Kenneth R. Ginsburg, MD, MSEd, and the Committee on Communications and the Committee on Psychosocial Aspects of Child and Family Health
Published by the American Academy of Pediatrics, PEDIATRICS Volume 119, Number 1, January 2007
Abstract and Introduction here. To download PDF of full clinical report, Click here
Play is essential to development because it contributes to the cognitive, physical, social, and emotional well-being of children and youth. Play also offers an ideal opportunity for parents to engage fully with their children. Despite the benefits derived from play for both children and parents, time for free play has been markedly reduced for some children. This report addresses a variety of factors that have reduced play, including a hurried lifestyle, changes in family structure, and increased attention to academics and enrichment activities at the expense of recess or free child-centered play. This report offers guidelines on how pediatricians can advocate for children by helping families, school systems, and communities consider how best to ensure that play is protected as they seek the balance in children’s lives to create the optimal developmental milieu.
Play is so important to optimal child development that it has been recognized by the United Nations High Commission for Human Rights as a right of every child.1 This birthright is challenged by forces including child labor and exploitation practices, war and neighborhood violence, and the limited resources available to children living in poverty. However, even those children who are fortunate enough to have abundant available resources and who live in relative peace may not be receiving the full benefits of play. Many of these children are being raised in an increasingly hurried and pressured style that may limit the protective benefits they would gain from child-driven play. Because every child deserves the opportunity to develop to their unique potential, child advocates must consider all factors that interfere with optimal development and press for circumstances that allow each child to fully reap the advantages associated with play.
No single set of guidelines could do justice to the many factors that impact on children’s play, even if it was to focus only on children living in the United States. These guidelines will focus on how American children with adequate resources may be limited from enjoying the full developmental assets associated with play because of a family’s hurried lifestyle as well as an increased focus on the fundamentals of academic preparation in lieu of a broader view of education. Those forces that prevent children in poverty and the working class from benefiting fully from play deserve full, even urgent, attention, and will be addressed in a future document. Those issues that impact on play for children with limited resources will be mentioned briefly here to reinforce that play contributes to optimal child development for all children and that we must advocate for the changes specific to the need of each child’s social and environmental context that would enhance the opportunities for play.
These guidelines were written in response to the multiple forces that challenge play.

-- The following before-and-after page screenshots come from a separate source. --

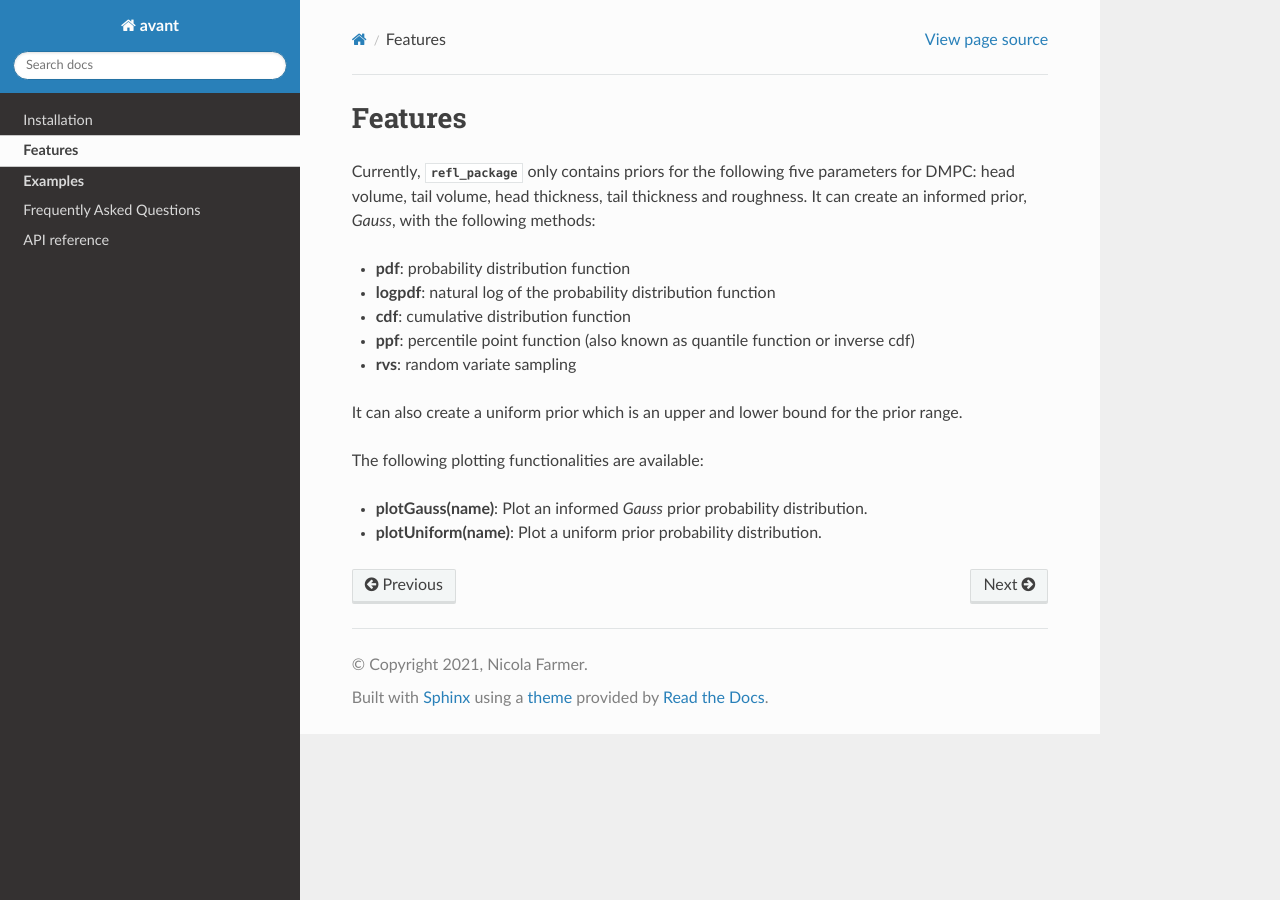
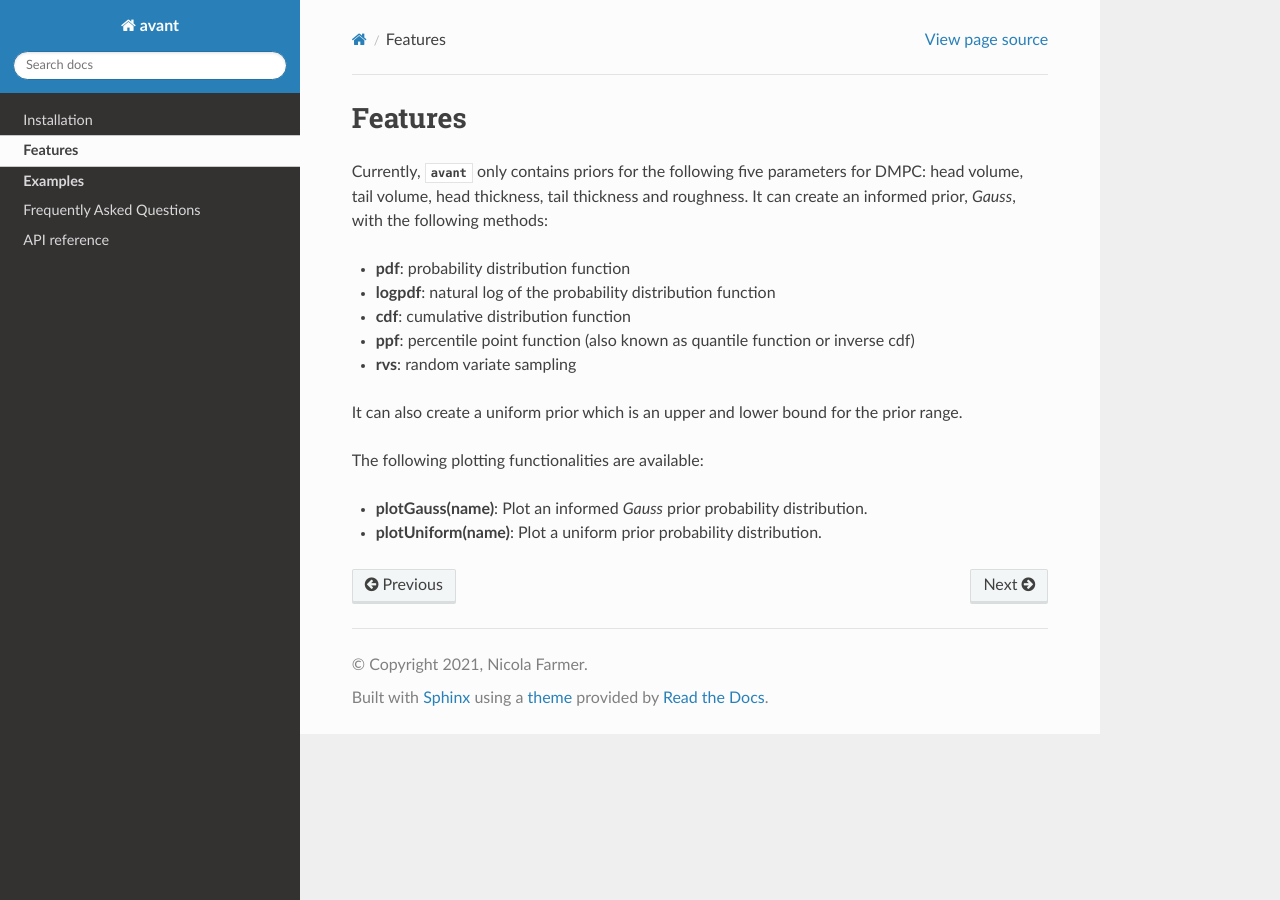
Before and after one commit to nf679/avant, a Sphinx documentation site: the page built from docs/source/features.rst, in a window 1280 px wide. Built offline with Sphinx 7.4.7 and the Read the Docs theme 2.0.0, drawn with Linux system fonts in a browser that asks for light colours; formulas are drawn with MathJax 3.

Commit message:
Update features.rst

```diff
--- a/docs/source/features.rst
+++ b/docs/source/features.rst
@@ -4,7 +4,7 @@
 Features
 =============================
 
-Currently, :py:mod:`refl_package` only contains priors for the following five parameters for DMPC: head volume, tail volume, head thickness, tail thickness and roughness. It can create an informed prior, *Gauss*, with the following methods:
+Currently, :py:mod:`avant` only contains priors for the following five parameters for DMPC: head volume, tail volume, head thickness, tail thickness and roughness. It can create an informed prior, *Gauss*, with the following methods:
 
 * **pdf**: probability distribution function
 * **logpdf**: natural log of the probability distribution function
```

The overriding premise is that play (or some available free time in the case of older children and adolescents) is essential to the cognitive, physical, social, and emotional well-being of children and youth. Although the guidelines were written in defense of play, they should not be interpreted as being against other forces that compete for children’s time. Academic enrichment opportunities are vital for some children’s ability to progress academically, and participation in organized activities is known to promote healthy youth development.2,3 It is essential that a wide variety of programming remain available to meet the needs of both children and families. Rather, these guidelines call for an inclusion of play as we seek the balance in children’s lives that will create the optimal developmental milieu to prepare our children to be academically, socially, and emotionally equipped to lead us into
Headings not here
THE BENEFITS OF PLAY
REDUCED CHILD-DRIVEN PLAY AND THE POTENTIAL REPERCUSSIONS
FACTORS THAT HAVE CHANGED THE ROUTINE OF CHILDHOOD
WHY IS IT A PROBLEM?
WHAT ARE THE SOLUTIONS?
ADVICE FOR PEDIATRICIANS
To download PDF (110k) of full clinical report Click here